Scientists say there's a link between climate and violent conflict.

A statistical analysis of civil conflicts between 1950 and 2004 found that in tropical countries, conflicts were twice as likely to occur in El Nino years. The analysis appears in the journal Nature.

El Nino occurs when there is unusually warm water in the Pacific Ocean near the equator. But it affects weather patterns in tropical countries around the globe.

"Half the world's population experiences a completely different climate regime," says lead author Solomon Hsiang, a researcher at Princeton University.

In most places, El Nino means the weather gets warmer and drier, sometimes for years. The opposite occurs with La Nina conditions, which occur when waters in the Pacific become unusually cool.

Hsiang and his colleagues looked at 93 tropical countries and 82 other countries to see whether the El Nino-La Nina cycle affected civil conflict, which they defined as a new dispute between the government and an organized group that results in at least 25 battle-related deaths.
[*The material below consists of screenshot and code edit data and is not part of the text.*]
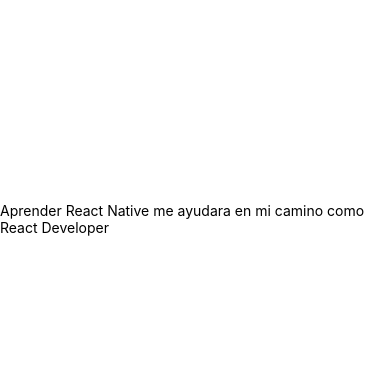
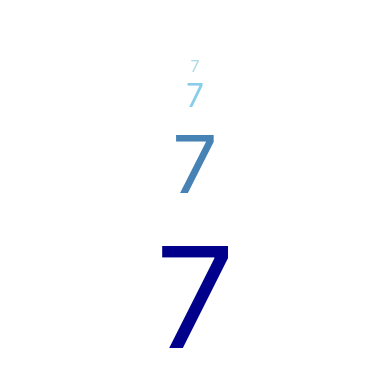
Before and after one commit to khriztianmoreno/react-native-guide, a React Native app: screen / in a window 390 px wide. Shown: the part 203-590 px from the top of the page. Built offline with nearby package versions, Linux system fonts and the light colour scheme.

Commit message:
Example Component API

```diff
--- a/App.js
+++ b/App.js
@@ -1,21 +1,45 @@
-import React from 'react';
-import { StyleSheet, Text, View } from 'react-native';
+import React, { Component } from 'react'
+import { View, Text, StyleSheet } from 'react-native'
 
-export default class App extends React.Component {
+class Counter extends Component {
+
+  state = {count: 0}
+
+  componentDidMount() {
+    setInterval(() => {
+      this.setState({count: this.state.count + 1})
+    }, 1000)
+  }
+
+  render() {
+    const {count} = this.state
+    const {color, size} = this.props
+
+    return (
+      <Text style={{color, fontSize: size}}>
+        {count}
+      </Text>
+    )
+  }
+}
+
+export default class App extends Component {
   render() {
     return (
       <View style={styles.container}>
-        <Text>Aprender React Native me ayudara en mi camino como React Developer</Text>
+        <Counter color={'lightblue'} size={16} />
+        <Counter color={'skyblue'} size={32} />
+        <Counter color={'steelblue'} size={80} />
+        <Counter color={'darkblue'} size={140} />
       </View>
-    );
+    )
   }
 }
 
 const styles = StyleSheet.create({
   container: {
     flex: 1,
-    backgroundColor: '#fff',
+    justifyContent: 'center',
     alignItems: 'center',
-    justifyContent: 'center',
   },
-});
+})
```
Also changed, not shown: 1 other file (tests, documents, lock files or other folders).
In La Nina years, there was a 3 percent chance that a tropical country would have a civil conflict, Hsiang says. "When the global climate shifts into its relatively hotter and drier El Nino state," he says, "the rate of conflict jumps — it actually doubles all the way up to 6 percent."
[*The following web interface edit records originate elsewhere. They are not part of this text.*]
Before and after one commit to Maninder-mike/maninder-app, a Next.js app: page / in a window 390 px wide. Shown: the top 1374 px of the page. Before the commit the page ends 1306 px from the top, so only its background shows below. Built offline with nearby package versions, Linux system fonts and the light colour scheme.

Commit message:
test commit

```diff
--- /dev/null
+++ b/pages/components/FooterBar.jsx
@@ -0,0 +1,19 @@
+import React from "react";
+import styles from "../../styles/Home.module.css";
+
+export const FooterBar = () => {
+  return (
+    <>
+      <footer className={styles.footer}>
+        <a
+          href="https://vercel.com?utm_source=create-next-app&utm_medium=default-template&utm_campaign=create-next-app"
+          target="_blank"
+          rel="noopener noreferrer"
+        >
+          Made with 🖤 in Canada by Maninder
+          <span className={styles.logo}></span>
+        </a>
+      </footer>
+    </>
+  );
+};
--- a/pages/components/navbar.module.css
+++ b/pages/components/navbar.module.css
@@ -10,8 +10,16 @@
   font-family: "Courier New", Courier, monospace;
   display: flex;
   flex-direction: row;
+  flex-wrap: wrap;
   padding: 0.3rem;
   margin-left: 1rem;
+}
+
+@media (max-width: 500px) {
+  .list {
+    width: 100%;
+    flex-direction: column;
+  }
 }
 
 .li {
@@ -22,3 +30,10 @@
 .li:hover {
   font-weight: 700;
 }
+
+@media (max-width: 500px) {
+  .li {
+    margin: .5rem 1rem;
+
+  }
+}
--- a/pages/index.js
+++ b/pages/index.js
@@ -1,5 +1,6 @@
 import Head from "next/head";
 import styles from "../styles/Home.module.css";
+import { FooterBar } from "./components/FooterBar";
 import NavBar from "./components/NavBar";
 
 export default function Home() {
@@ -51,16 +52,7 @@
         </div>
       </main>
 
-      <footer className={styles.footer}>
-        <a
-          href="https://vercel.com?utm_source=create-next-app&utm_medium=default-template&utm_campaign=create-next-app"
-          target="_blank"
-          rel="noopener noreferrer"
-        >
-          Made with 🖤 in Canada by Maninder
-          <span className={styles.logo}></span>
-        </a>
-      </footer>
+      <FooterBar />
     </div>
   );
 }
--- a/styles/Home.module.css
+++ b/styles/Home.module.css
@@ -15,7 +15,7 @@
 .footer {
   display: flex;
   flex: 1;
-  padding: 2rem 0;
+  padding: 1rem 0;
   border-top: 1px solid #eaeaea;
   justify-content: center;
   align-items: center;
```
When the global climate shifts into its relatively hotter and drier El Nino state, the rate of conflict jumps — it actually doubles all the way up to 6 percent.

But not all countries were affected by El Nino, Hsiang says.

"The countries that are most sensitive to El Nino are the poorer countries," he says. "Wealthier countries such as Brazil or Australia don't exhibit civil conflicts."

There's also no effect in countries such as Libya, which are outside the tropical belt, Hsiang says

Fighting Over Resources?

Historians have long used anecdotal evidence to suggest that climate has played a role in many conflicts. For instance, the French Revolution occurred during an unusually hot summer, and a drought coincided with violent conflicts in Rwanda in the 1990s.

In 2009, a controversial study suggested a link between local temperatures and the likelihood of conflicts in Africa. But many scientists felt the study had statistical weaknesses.

The new study is far more robust, says Andy Solow, a statistician at the Woods Hole Oceanographic Institution in Massachusetts who wrote a commentary that accompanied the study.

It's still not entirely clear why El Nino conditions would lead to conflict, Solow says. But he says it's easy to think of reasons the two might be related.

"People don't just go to war because the weather changes," Solow says. "The effect of weather on human behavior is presumably operating through resource scarcity or food scarcity or something like that."

That could have been a factor in both the French Revolution and violence in Rwanda. In both cases, hot, dry weather had caused food shortages.

And Solow says El Nino is well known to affect crop yields in tropical countries.

"A lot of these countries are poor and mainly agricultural," he says. "As climate conditions change, that can put stress on the agricultural system in those countries — also possibly on water resources and other resources. And that may lead to conflict."

Researchers still need to figure out whether that's really what's going on with El Nino in the tropics, Solow says.

Even without knowing precisely how El Nino affects violence, it may be useful to consider climate when trying to anticipate conflicts in certain countries, Hsiang says. For instance, the current troubles in Somalia are occurring at a time when climate conditions are contributing to food shortages.

But Hsiang says being able to anticipate trouble doesn't necessarily mean other countries should step in to prevent conflict.

"Some conflicts are important," he says. "So it's not up to us to say that the conflicts per se should be stopped."

The goal should be anticipating the needs of innocent bystanders who suffer in these conflicts, Hsiang says.

Copyright 2020 NPR. To see more, visit https://www.npr.org.

Jon Hamilton is a correspondent for NPR's Science Desk. Currently he focuses on neuroscience and health risks.